* **Task statement**
Please find every line in the entries below that contains the string "intervention", and copy it.

* **Input**

-------

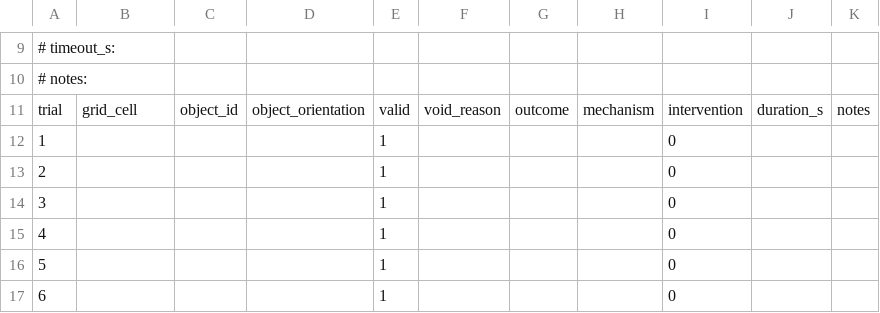
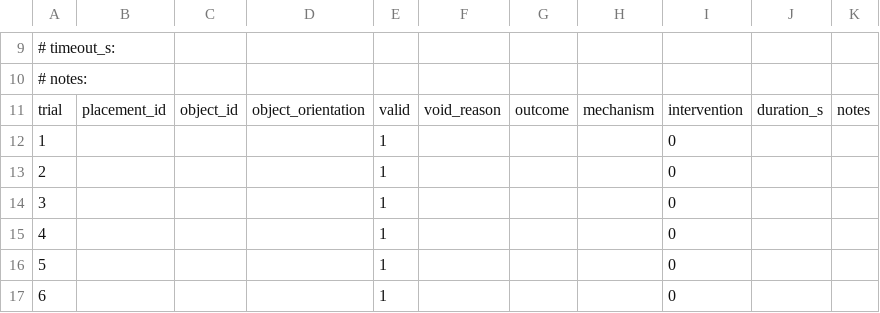
Before and after one commit to EricC430/teleoperation_pick_place, a CSV file: eval/_template.csv, drawn as a sheet; only a part is shown, gaps mark what is left out.

Commit message:
docs(spec,eval,config): retire the 3x3 grid, rename to placement_id per D024
D024 listed three downstream consequences on 2026-08-27 and none of them had
been applied, so four files were still telling a reader to use a grid the
decision log had already killed.

- eval/_template.csv and eval/README.md: grid_cell -> placement_id, pointing at
  the frozen sampled list rather than cells 1-9.
- experiment_spec.md §5: the grid row is replaced by the sampling procedure,
  including the annulus formula -- r ~ U(r_in, r_out) biases points toward the
  centre, r = sqrt(U(r_in^2, r_out^2)) does not.
- experiment_spec.md §4-2 and configs/episode_meta_schema.yaml: object_pos ->
  placement_id, schema version 2. No episodes exist under the old name, so the
  rename orphans nothing; that is only true today.
- episode_meta_schema.yaml mechanism was `strict: true` without
  repetition_loop, so the vocabulary ratified on 2026-08-16 would have been
  rejected at the prompt.
- field_manual §4-2 and §5 stop instructing a grid layout on the desk.

Still open and deliberately not answered here: whether the training and
evaluation placement lists may overlap (D024's own sub-question). The frozen
lists cannot be produced until r_inner / r_outer / the constrained azimuth are
measured (D023).

```diff
--- a/eval/_template.csv
+++ b/eval/_template.csv
@@ -10,3 +10,3 @@
 # notes:
-trial,grid_cell,object_id,object_orientation,valid,void_reason,outcome,mechanism,intervention,duration_s,notes
+trial,placement_id,object_id,object_orientation,valid,void_reason,outcome,mechanism,intervention,duration_s,notes
 1,,,,1,,,,0,,
```
Also changed, not shown: 4 other files.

-------

* **Exercise response**
-trial,grid_cell,object_id,object_orientation,valid,void_reason,outcome,mechanism,intervention,duration_s,notes
+trial,placement_id,object_id,object_orientation,valid,void_reason,outcome,mechanism,intervention,duration_s,notes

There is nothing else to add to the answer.